That said, I do believe there is benefit in admitting when you’re wrong, or at least admitting you’re no longer quite so sure you’re right. Especially when you take a stance in a public forum such as Twitter or a blog. In a comment recently, I made reference to Doug Christie, a lawyer who recently died in BC. At the time, I’d only just recently heard of him (I’m still learning to be a proper Canadian), and my information was based solely on an interview he gave to the CBC that I’d heard shortly before his demise. In the interview he stated “Free speech is the one thing you have to give to your worst enemy if you want to keep it for yourself.”
This struck a chord, and my “support the under-dog” genes kicked in. I am often prepared to support a stance I don’t personally agree with merely to ensure a fair airing of all views and a level playing field for discussion. However, since then, I came across this article in The Tyee: The Tyee – Doug Christie: The Unauthorized Obituary.

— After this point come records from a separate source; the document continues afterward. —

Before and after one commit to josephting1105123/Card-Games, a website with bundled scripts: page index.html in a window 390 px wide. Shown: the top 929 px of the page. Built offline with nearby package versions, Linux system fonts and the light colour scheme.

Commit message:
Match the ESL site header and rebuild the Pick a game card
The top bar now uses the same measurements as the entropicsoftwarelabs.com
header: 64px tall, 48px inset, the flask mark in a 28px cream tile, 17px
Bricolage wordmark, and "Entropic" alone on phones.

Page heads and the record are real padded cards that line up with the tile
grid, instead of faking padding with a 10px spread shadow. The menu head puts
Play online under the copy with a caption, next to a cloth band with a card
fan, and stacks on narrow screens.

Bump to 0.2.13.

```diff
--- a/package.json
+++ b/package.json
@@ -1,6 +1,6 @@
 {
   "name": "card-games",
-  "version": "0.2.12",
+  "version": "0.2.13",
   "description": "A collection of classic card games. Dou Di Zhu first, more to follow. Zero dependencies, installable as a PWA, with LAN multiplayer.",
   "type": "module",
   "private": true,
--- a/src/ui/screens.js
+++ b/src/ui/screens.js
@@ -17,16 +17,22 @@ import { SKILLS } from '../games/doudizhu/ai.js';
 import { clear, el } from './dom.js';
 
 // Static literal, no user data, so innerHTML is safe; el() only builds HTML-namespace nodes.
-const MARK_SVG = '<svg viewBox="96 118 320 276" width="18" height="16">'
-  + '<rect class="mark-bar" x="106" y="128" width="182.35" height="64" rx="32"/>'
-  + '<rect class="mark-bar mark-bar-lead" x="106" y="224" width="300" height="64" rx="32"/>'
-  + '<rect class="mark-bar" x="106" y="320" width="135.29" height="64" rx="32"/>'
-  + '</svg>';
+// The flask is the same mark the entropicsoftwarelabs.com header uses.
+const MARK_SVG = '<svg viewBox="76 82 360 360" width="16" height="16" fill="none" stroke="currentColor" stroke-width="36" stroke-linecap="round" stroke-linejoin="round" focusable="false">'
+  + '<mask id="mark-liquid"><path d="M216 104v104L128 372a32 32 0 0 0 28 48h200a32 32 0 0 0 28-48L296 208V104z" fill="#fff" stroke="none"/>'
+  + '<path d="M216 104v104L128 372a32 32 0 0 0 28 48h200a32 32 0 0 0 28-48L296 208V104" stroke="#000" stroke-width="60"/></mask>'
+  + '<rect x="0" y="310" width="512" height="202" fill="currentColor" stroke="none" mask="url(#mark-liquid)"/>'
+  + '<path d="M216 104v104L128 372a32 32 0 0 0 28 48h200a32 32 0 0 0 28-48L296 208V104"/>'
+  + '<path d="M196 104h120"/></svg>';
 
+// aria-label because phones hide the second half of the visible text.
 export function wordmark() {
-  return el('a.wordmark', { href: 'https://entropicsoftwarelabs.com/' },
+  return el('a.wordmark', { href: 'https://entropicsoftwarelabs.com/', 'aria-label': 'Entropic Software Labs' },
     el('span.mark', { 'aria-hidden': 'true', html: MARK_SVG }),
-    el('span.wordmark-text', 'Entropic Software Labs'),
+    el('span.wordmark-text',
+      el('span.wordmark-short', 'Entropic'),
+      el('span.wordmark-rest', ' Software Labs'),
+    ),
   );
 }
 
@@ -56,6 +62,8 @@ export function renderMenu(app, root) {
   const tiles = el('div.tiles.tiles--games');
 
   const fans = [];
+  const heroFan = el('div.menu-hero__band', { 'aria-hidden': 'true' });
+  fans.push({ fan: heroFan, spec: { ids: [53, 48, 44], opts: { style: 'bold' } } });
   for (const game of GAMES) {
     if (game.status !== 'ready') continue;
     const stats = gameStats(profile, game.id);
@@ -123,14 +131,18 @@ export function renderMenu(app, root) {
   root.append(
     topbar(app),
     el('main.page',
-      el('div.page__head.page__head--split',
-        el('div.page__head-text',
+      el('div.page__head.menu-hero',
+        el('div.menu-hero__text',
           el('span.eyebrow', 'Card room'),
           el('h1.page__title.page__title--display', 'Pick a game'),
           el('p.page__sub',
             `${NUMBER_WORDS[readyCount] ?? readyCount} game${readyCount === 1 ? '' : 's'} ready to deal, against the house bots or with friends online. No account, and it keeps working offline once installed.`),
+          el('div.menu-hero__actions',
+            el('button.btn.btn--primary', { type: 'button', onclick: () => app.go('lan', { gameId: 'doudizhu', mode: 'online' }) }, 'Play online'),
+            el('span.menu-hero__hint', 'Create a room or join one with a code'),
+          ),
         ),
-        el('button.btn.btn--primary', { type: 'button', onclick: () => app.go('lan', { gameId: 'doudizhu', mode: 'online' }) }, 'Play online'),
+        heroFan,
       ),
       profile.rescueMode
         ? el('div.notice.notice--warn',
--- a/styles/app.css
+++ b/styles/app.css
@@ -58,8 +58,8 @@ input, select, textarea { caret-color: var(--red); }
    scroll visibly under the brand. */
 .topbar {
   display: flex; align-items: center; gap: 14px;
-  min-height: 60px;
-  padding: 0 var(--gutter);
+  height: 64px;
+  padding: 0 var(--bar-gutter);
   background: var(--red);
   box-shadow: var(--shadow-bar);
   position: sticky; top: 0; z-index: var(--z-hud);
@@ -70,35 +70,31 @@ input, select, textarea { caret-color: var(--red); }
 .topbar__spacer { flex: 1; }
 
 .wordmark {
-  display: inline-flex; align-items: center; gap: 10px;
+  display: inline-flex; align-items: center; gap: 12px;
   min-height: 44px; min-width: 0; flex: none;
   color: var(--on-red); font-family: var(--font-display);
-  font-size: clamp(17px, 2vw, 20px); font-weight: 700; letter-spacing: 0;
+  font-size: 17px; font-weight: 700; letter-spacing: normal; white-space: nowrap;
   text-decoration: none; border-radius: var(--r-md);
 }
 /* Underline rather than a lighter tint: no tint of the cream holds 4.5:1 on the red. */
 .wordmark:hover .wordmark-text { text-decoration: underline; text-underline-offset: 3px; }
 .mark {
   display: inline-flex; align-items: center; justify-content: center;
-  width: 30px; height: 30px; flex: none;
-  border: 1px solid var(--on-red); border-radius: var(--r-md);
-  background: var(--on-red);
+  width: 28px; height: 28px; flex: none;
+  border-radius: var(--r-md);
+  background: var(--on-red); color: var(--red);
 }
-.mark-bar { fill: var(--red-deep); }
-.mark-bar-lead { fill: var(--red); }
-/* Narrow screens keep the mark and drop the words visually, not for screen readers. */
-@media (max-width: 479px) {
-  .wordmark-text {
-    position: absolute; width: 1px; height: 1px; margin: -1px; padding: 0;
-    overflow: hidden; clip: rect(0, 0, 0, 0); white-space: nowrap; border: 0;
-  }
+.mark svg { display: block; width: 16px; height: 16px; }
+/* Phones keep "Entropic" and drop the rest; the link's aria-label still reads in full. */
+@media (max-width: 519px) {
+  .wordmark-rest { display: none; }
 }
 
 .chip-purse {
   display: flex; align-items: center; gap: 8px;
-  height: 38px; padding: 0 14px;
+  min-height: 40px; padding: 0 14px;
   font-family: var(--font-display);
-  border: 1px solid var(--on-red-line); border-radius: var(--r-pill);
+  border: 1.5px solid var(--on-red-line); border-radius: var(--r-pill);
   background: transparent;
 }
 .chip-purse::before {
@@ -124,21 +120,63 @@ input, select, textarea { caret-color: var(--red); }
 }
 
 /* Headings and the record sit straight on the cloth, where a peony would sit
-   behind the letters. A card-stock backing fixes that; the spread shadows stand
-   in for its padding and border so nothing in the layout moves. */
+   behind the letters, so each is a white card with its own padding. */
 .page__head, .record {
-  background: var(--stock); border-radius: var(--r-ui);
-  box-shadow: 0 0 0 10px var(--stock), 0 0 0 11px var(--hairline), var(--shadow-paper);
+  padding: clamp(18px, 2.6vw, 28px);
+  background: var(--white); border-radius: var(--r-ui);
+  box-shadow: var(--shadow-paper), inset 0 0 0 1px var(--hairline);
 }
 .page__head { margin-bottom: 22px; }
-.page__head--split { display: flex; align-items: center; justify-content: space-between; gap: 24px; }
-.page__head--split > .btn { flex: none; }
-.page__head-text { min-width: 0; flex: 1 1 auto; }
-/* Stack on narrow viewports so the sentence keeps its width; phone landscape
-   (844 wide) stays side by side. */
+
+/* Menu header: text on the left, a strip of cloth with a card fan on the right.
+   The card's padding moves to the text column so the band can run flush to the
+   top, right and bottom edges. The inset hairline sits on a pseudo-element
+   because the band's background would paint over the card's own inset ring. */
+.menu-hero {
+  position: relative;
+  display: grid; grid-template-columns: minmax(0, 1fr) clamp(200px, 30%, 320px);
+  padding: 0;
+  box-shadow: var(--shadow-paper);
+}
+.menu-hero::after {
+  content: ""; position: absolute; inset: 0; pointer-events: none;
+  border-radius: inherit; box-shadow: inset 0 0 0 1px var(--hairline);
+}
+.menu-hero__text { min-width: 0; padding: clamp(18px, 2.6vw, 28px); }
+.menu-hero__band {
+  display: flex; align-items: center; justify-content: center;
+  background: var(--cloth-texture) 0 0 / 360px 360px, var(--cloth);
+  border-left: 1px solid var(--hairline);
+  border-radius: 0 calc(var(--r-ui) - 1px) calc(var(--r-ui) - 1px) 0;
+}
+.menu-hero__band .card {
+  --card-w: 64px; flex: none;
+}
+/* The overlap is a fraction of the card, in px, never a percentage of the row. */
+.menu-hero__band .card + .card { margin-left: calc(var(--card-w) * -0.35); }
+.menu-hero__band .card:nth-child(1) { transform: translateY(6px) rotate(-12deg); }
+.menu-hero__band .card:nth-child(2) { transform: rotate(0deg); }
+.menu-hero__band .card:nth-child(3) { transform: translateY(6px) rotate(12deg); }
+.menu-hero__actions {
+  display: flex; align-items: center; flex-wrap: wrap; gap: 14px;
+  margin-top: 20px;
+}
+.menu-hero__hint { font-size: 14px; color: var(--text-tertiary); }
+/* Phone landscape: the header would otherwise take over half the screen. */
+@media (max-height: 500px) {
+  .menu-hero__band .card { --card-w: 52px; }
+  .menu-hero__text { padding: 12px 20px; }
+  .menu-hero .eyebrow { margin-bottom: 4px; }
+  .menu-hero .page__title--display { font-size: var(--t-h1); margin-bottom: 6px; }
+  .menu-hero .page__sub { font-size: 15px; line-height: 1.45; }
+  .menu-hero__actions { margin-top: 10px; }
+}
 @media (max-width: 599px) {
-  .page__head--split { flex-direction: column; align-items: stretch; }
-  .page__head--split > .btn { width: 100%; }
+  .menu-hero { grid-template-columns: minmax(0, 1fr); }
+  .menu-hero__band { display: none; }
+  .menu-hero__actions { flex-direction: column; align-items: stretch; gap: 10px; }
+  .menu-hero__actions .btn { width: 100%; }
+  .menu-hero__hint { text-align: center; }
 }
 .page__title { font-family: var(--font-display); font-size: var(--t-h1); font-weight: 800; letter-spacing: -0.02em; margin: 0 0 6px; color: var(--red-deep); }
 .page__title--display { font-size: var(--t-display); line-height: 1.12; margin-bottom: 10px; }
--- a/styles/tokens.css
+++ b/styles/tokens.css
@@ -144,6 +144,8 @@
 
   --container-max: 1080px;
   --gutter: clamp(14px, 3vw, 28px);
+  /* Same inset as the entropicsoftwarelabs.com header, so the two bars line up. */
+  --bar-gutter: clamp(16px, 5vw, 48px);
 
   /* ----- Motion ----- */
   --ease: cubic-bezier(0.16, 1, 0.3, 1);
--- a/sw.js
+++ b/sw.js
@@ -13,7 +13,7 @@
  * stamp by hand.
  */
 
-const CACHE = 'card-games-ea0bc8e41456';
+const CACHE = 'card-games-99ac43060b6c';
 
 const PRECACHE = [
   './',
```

In it a case is made by Tom Hawthorn that Mr Christie was actually quite adept at suppressing free speech when it didn’t suit his own goals, and that perhaps his personal views were more aligned with the extremists he’d defended than he’d indicated in the CBC interview. The article basically says that many (self included obviously) had taken this “free speech” element from the CBC interview and spread it to the 4 internet winds… without knowing the background and alleged hypocrisy of Mr Christie.
So, not wishing to be seen to only share half a story, I offer you the above link to the Tyee to at least obtain another perspective. As I mentioned – I’d never heard of the guy prior to the CBC interview, so claim no information or personal agenda beyond those two data points. I merely meant to use the reference as an example of supporting a principle not always being personally beneficial, and that its ramifications could include supporting someone whose view you fervently do not support.
However, hypocrisy (though I’m quite sure I entertain it in myself) is never worthy of support. I leave it to you to make your own decisions regarding Mr Christie… and perhaps lend me some better examples of a principled stance in support of another person that is perhaps self-harming.